TAMPA BAY, FLORIDA — According to the Florida Fish and Wildlife Commission, last year was a tough one for the Sunshine State’s manatees. Around 800 of them succumbed to malnutrition on the Atlantic coast.
Scientists believe that the main culprit behind these unnecessary deaths is pollution in the Indian River Lagoon, an important manatee habitat. The pollution has allegedly had a negative impact on the growth of seagrass – the manatees’ main source of nutrition.

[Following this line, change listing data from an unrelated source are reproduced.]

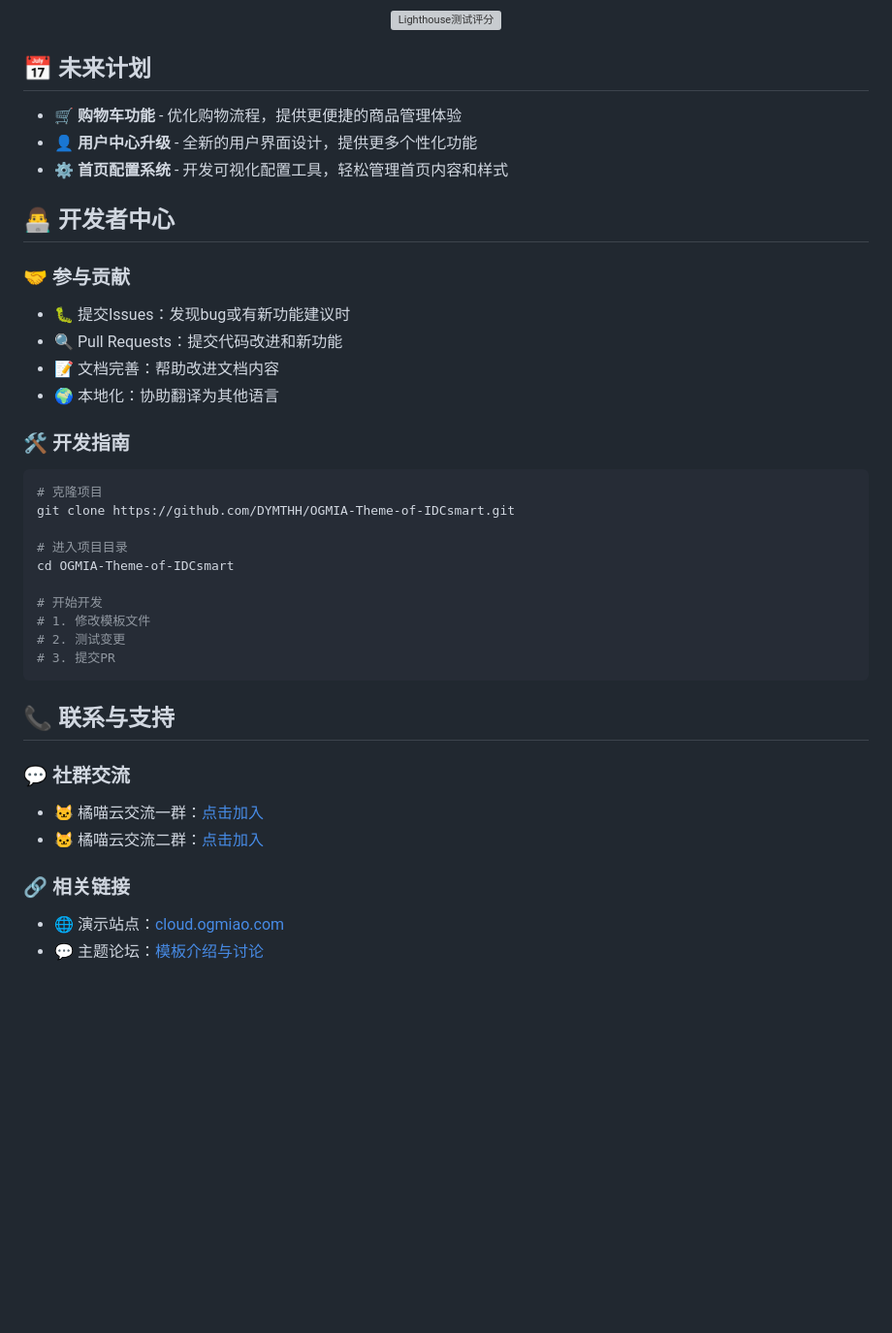
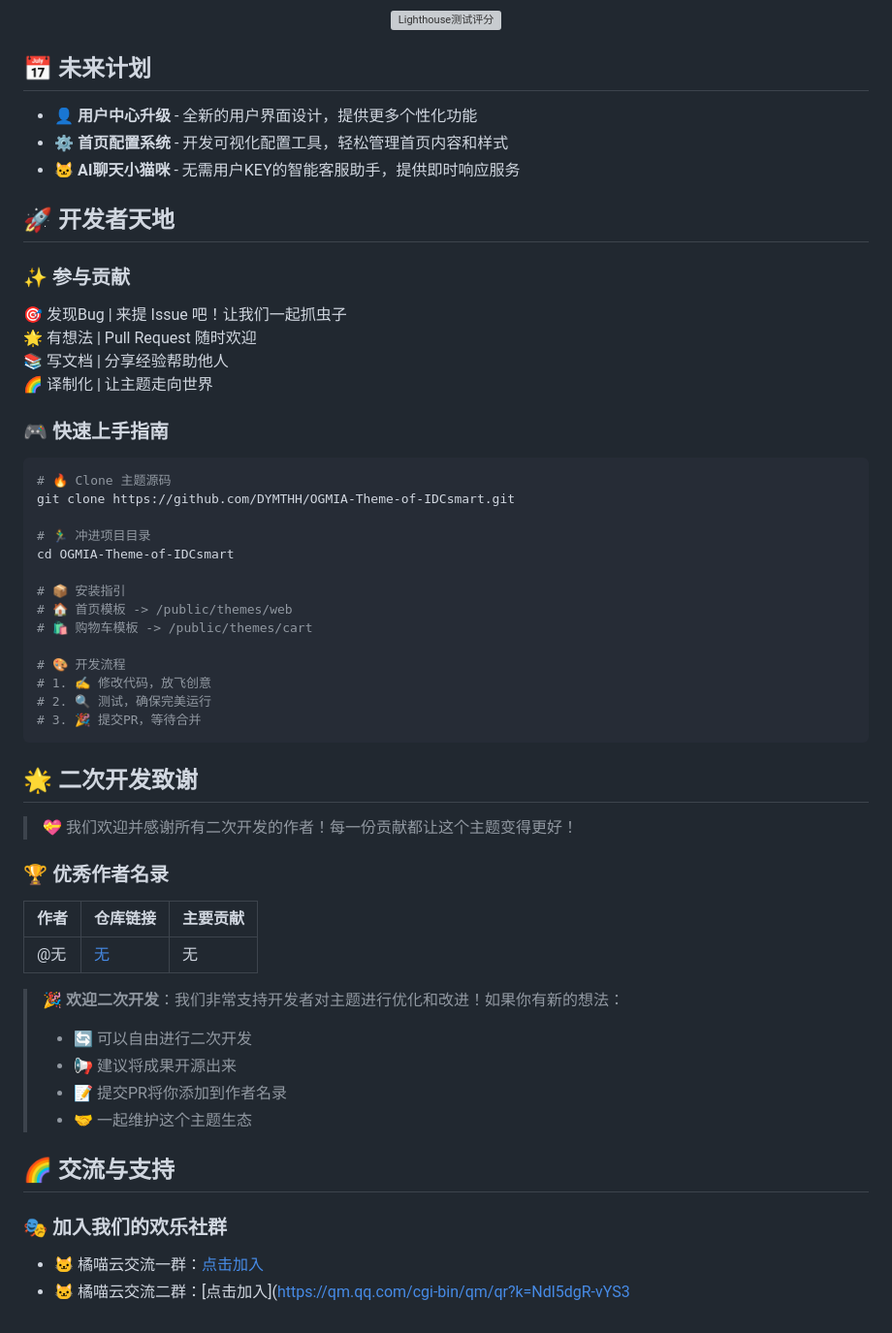
Before and after one commit to Huan-Starvm/ANKI-Theme-of-IDCsmart, a Markdown page: README.md, the part around the change printed below. Shown: that part at 97% size. Rendered like a GitHub page; blank space fills up the shorter version; grey boxes are pictures that could not be loaded.

Commit message:
Update README.md
Signed-off-by: 奈.NAI <2841178747@qq.com>

````diff
--- a/README.md
+++ b/README.md
@@ -66,42 +75,57 @@
 
 ## 📅 未来计划
 
-- 🛒 **购物车功能** - 优化购物流程，提供更便捷的商品管理体验
 - 👤 **用户中心升级** - 全新的用户界面设计，提供更多个性化功能
 - ⚙️ **首页配置系统** - 开发可视化配置工具，轻松管理首页内容和样式
+- 🐱 **AI聊天小猫咪** - 无需用户KEY的智能客服助手，提供即时响应服务
 
-## 👨‍💻 开发者中心
+## 🚀 开发者天地
 
-### 🤝 参与贡献
+### ✨ 参与贡献
 
-- 🐛 提交Issues：发现bug或有新功能建议时
-- 🔍 Pull Requests：提交代码改进和新功能
-- 📝 文档完善：帮助改进文档内容
-- 🌍 本地化：协助翻译为其他语言
+🎯 发现Bug | 来提 Issue 吧！让我们一起抓虫子
+🌟 有想法 | Pull Request 随时欢迎
+📚 写文档 | 分享经验帮助他人
+🌈 译制化 | 让主题走向世界
 
-### 🛠️ 开发指南
+### 🎮 快速上手指南
 
 ```bash
-# 克隆项目
+# 🔥 Clone 主题源码
 git clone https://github.com/DYMTHH/OGMIA-Theme-of-IDCsmart.git
 
-# 进入项目目录
+# 🏃‍♂️ 冲进项目目录
 cd OGMIA-Theme-of-IDCsmart
 
-# 开始开发
-# 1. 修改模板文件
-# 2. 测试变更
-# 3. 提交PR
+# 📦 安装指引
+# 🏠 首页模板 -> /public/themes/web
+# 🛍️ 购物车模板 -> /public/themes/cart
+
+# 🎨 开发流程
+# 1. ✍️ 修改代码，放飞创意
+# 2. 🔍 测试，确保完美运行
+# 3. 🎉 提交PR，等待合并
 ```
 
-## 📞 联系与支持
+## 🌟 二次开发致谢
 
-### 💬 社群交流
+> 💝 我们欢迎并感谢所有二次开发的作者！每一份贡献都让这个主题变得更好！
+
+### 🏆 优秀作者名录
+
+| 作者 | 仓库链接 | 主要贡献 |
+|------|----------|----------|
+| @无 | [无](#) | 无 |
+
+> 🎉 **欢迎二次开发**：我们非常支持开发者对主题进行优化和改进！如果你有新的想法：
+> - 🔄 可以自由进行二次开发
+> - 📢 建议将成果开源出来
+> - 📝 提交PR将你添加到作者名录
+> - 🤝 一起维护这个主题生态
+
+## 🌈 交流与支持
+
+### 🎭 加入我们的欢乐社群
 
 - 🐱 橘喵云交流一群：[点击加入](https://qm.qq.com/cgi-bin/qm/qr?k=-ae9KE_6u7E7tNZdjOP5dpHZenqQNWP9&jump_from=webapi&authKey=TLvq+VSp0RoeDv0JittEDYFaKKmshpy4Z89xJdL/xDhYHsofgKowdhuW5gQlvZwG)
-- 🐱 橘喵云交流二群：[点击加入](https://qm.qq.com/cgi-bin/qm/qr?k=Ndl5dgR-vYS3NbWUeh6r3iS1pO9rWbrx&jump_from=webapi&authKey=DgUh/PS829t9pwdJK3x9/9ZhAgfATlbuD+OT2ywq3whi/iBoPHPLlV1cG6HXvcy+)
-
-### 🔗 相关链接
-
-- 🌐 演示站点：[cloud.ogmiao.com](https://cloud.ogmiao.com)
-- 💬 主题论坛：[模板介绍与讨论](https://tf.ogmiao.com/d/37)
+- 🐱 橘喵云交流二群：[点击加入](https://qm.qq.com/cgi-bin/qm/qr?k=Ndl5dgR-vYS3
````
Also changed, not shown: other parts of README.md (+37 -28 lines).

Manatees need an exorbitant amount of seagrass to stay healthy and happy – on average 100 pounds per day. A volunteer initiative has been launched to feed lettuce to the manatees. So far, about 30,000 pounds of lettuce has been fed to manatees in the Indian River Lagoon, and another 25,000 pounds are on the way, according to the Associated Press.

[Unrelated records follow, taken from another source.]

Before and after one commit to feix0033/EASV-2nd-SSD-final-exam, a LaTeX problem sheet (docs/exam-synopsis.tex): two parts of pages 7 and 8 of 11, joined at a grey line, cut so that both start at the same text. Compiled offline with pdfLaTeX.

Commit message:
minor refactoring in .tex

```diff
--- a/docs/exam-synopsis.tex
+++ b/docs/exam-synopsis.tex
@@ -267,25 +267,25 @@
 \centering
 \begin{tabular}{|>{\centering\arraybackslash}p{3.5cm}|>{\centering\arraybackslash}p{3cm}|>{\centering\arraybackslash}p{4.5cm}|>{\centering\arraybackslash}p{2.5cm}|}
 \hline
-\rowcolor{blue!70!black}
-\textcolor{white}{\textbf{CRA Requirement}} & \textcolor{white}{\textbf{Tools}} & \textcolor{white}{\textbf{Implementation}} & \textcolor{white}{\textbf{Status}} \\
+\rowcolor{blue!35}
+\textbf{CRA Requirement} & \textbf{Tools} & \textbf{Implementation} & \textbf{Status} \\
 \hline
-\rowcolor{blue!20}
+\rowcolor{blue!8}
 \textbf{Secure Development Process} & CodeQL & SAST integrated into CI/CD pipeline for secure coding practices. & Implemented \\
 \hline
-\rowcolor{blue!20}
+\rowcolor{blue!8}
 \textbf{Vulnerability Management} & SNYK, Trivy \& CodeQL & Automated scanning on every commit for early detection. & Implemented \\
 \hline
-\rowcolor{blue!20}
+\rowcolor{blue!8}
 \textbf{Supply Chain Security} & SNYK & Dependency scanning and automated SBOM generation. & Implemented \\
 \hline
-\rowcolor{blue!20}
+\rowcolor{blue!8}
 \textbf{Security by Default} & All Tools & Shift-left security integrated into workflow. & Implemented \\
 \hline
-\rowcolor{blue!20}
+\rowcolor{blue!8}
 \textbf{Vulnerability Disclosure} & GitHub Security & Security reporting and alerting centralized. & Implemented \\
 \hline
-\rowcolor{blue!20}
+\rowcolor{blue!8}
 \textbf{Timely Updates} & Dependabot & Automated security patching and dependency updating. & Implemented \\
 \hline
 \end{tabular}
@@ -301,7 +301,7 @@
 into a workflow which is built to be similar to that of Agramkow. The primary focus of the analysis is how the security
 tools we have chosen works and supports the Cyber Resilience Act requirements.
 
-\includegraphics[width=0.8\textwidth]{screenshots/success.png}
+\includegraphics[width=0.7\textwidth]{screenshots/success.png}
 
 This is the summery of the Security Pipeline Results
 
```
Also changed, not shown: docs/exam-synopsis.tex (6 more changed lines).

Although the number of unnecessary deaths seems very high, the situation for the manatees was far worse in 2021, when around 1,100 of them suffered a premature death. Scientists confirmed that 84 of the deaths in 2021 were caused by red tide in the Gulf of Mexico. But in 2022, only a handful of manatees succumbed to the toxic algae bloom, the Tampa Bay Times reports.
Out of the record $3.5 billion package that Governor DeSantis has dedicated to water and environmental restoration projects, $100 million will go directly to improve the state of the manatees’ most important habitat – the Indian River Lagoon. The funds will be used to improve water quality, reduce harmful nutrients and the planting of seagrass.